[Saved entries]
--------

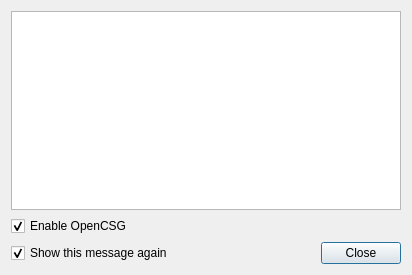
The window that src/gui/OpenCSGWarningDialog.ui (openscad/openscad) describes before a commit, drawn with Qt 5.
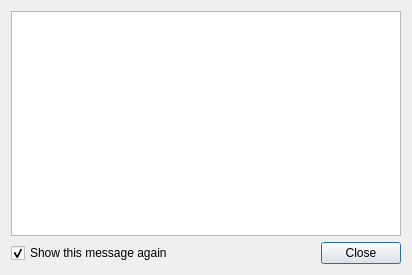
The same window after the commit.

Commit message: Remove support for OpenGL < 2

Diff of the .ui file:
```diff
--- a/src/gui/OpenCSGWarningDialog.ui
+++ b/src/gui/OpenCSGWarningDialog.ui
@@ -28,16 +28,6 @@
      </property>
     </widget>
    </item>
-   <item>
-    <widget class="QCheckBox" name="enableOpenCSGBox">
-     <property name="text">
-      <string>Enable OpenCSG</string>
-     </property>
-     <property name="checked">
-      <bool>true</bool>
-     </property>
-    </widget>
-   </item>
    <item>
     <layout class="QHBoxLayout" name="horizontalLayout">
      <item>
```
The commit also changes 8 other files.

--------

◆ EXERCISE DIRECTIONS: Copy out each line from the preceding entries that mentions the word "class".

◆ RESPONSE TO THE EXERCISE:
-    <widget class="QCheckBox" name="enableOpenCSGBox">
     <layout class="QHBoxLayout" name="horizontalLayout">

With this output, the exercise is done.